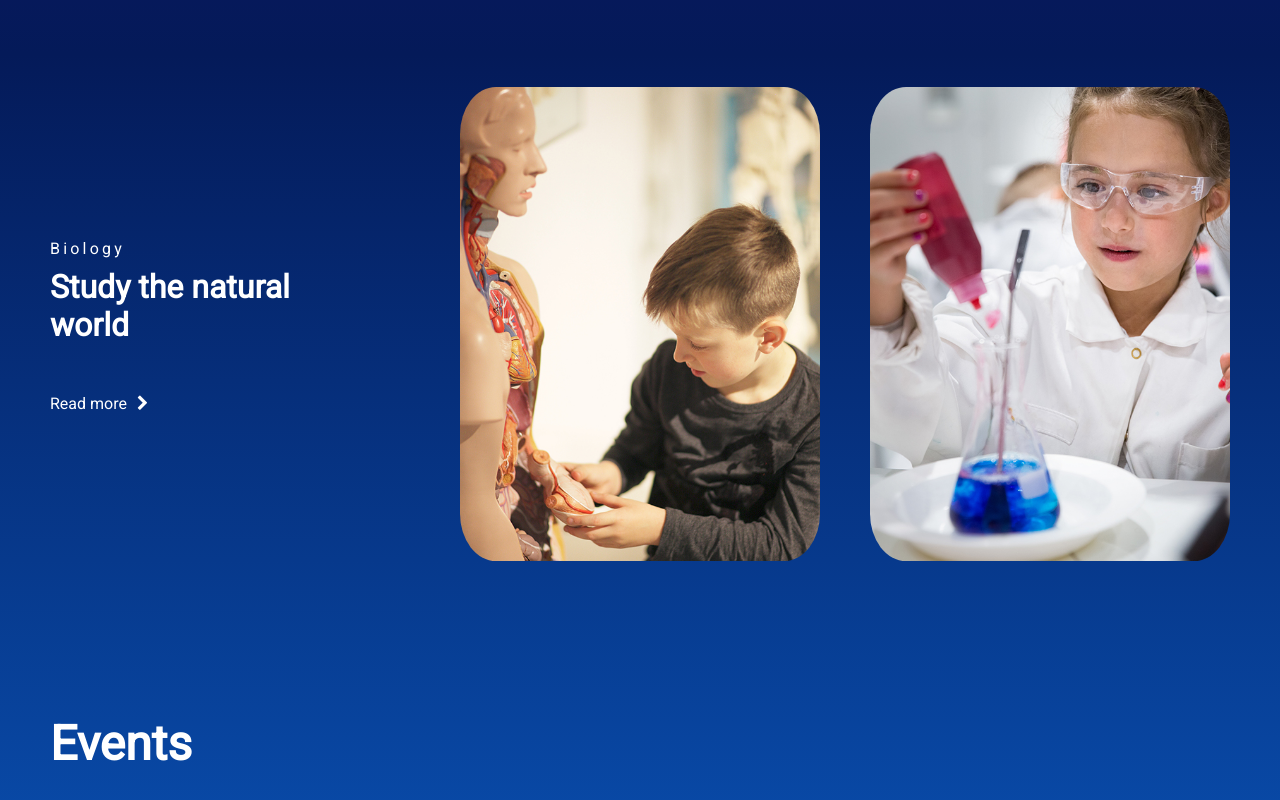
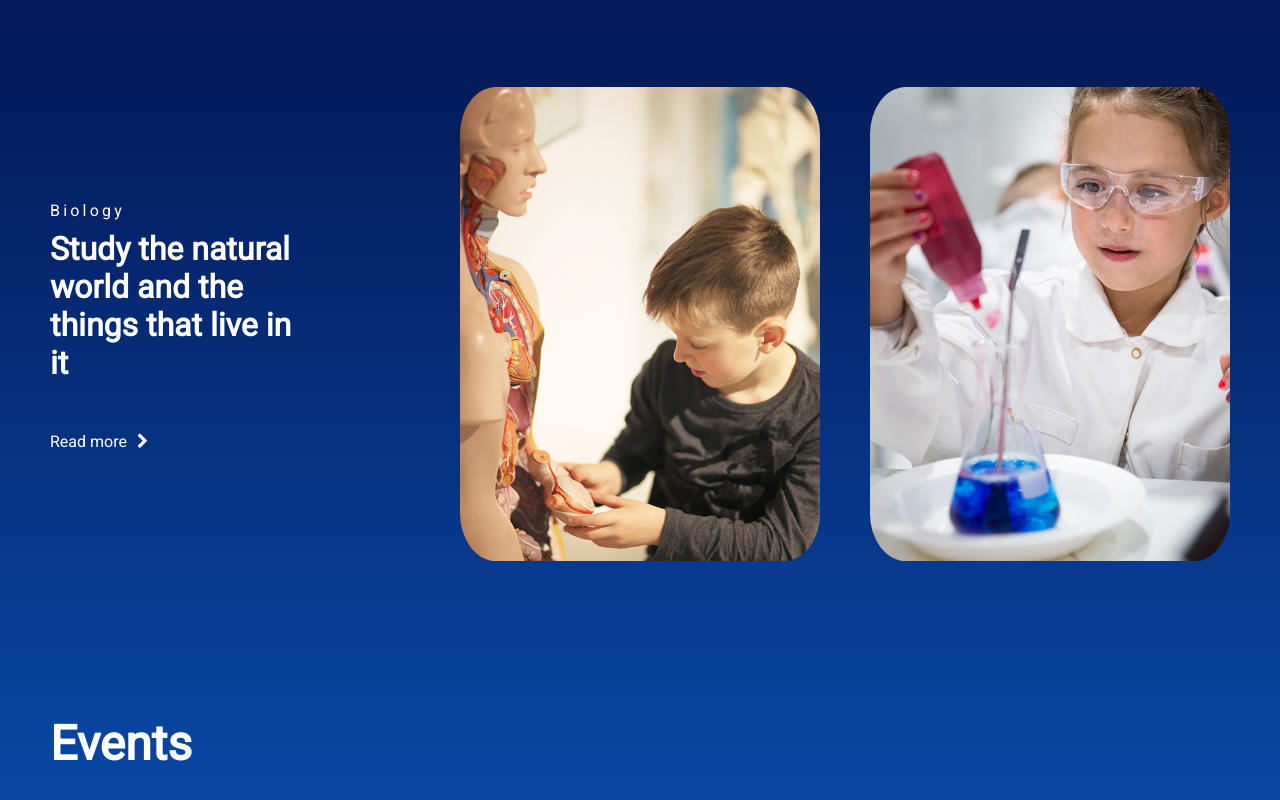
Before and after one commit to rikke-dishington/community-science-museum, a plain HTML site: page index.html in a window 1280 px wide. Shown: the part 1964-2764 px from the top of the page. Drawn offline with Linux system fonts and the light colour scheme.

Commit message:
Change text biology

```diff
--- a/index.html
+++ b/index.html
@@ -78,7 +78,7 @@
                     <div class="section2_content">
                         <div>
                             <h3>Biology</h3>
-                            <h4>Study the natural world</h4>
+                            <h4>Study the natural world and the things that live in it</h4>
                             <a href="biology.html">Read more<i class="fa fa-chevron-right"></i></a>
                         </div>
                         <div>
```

Task to complete: A faithful, complete copy of the records above is required, one that contains no pictures.

Output below:
Before and after one commit to rikke-dishington/community-science-museum, a plain HTML site: page index.html in a window 1280 px wide. Shown: the part 1964-2764 px from the top of the page. Drawn offline with Linux system fonts and the light colour scheme.

Commit message:
Change text biology

```diff
--- a/index.html
+++ b/index.html
@@ -78,7 +78,7 @@
                     <div class="section2_content">
                         <div>
                             <h3>Biology</h3>
-                            <h4>Study the natural world</h4>
+                            <h4>Study the natural world and the things that live in it</h4>
                             <a href="biology.html">Read more<i class="fa fa-chevron-right"></i></a>
                         </div>
                         <div>
```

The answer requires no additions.